* TASK STATEMENT *
Return the data below in full and exactly, except that the pictures are dropped.

* MATERIAL SUPPLIED *
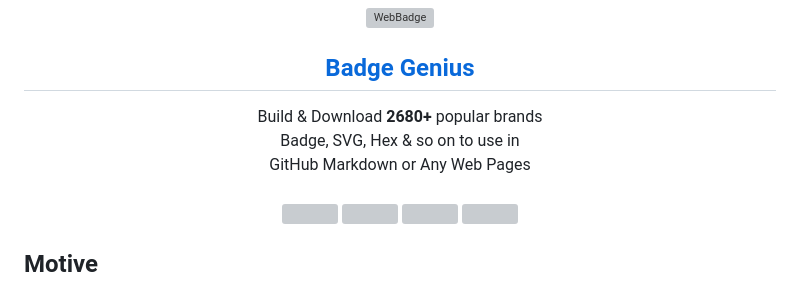
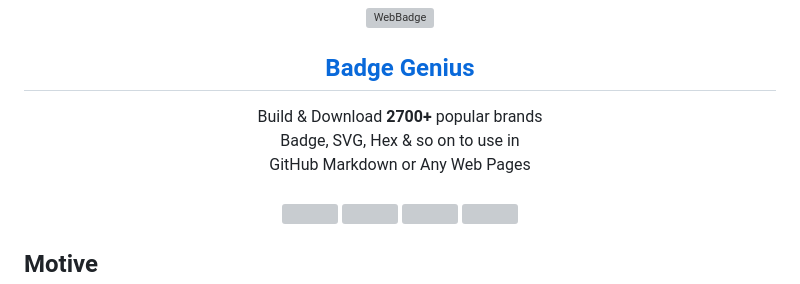
Before and after one commit to mrhrifat/badge-genius, a Markdown page: README.md, the part around the change printed below. GitHub-like rendering; grey boxes are pictures that could not be loaded.

```diff
--- a/README.md
+++ b/README.md
@@ -1,7 +1,7 @@
 <div align="center">
   <img src="https://user-images.githubusercontent.com/45077312/235338350-6397aee9-b577-47ac-8402-774b921fae35.png" alt="WebBadge" border="0" height='90'>
     <h2 align="center"><a href="https://badgegenius.vercel.app">Badge Genius</a></h2>
-    Build & Download <b>2680+</b> popular brands <br> Badge, SVG, Hex & so on to use in <br>GitHub Markdown or Any Web Pages<br><br>
+    Build & Download <b>2700+</b> popular brands <br> Badge, SVG, Hex & so on to use in <br>GitHub Markdown or Any Web Pages<br><br>
 
   <img src="https://img.shields.io/github/forks/mrhrifat/badge-genius?style=for-the-badge">
 
```
Also changed, not shown: other parts of README.md (+3 -10 lines).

* ANSWER FOR THIS EXERCISE *
Before and after one commit to mrhrifat/badge-genius, a Markdown page: README.md, the part around the change printed below. GitHub-like rendering; grey boxes are pictures that could not be loaded.

```diff
--- a/README.md
+++ b/README.md
@@ -1,7 +1,7 @@
 <div align="center">
   <img src="https://user-images.githubusercontent.com/45077312/235338350-6397aee9-b577-47ac-8402-774b921fae35.png" alt="WebBadge" border="0" height='90'>
     <h2 align="center"><a href="https://badgegenius.vercel.app">Badge Genius</a></h2>
-    Build & Download <b>2680+</b> popular brands <br> Badge, SVG, Hex & so on to use in <br>GitHub Markdown or Any Web Pages<br><br>
+    Build & Download <b>2700+</b> popular brands <br> Badge, SVG, Hex & so on to use in <br>GitHub Markdown or Any Web Pages<br><br>
 
   <img src="https://img.shields.io/github/forks/mrhrifat/badge-genius?style=for-the-badge">
 
```
Also changed, not shown: other parts of README.md (+3 -10 lines).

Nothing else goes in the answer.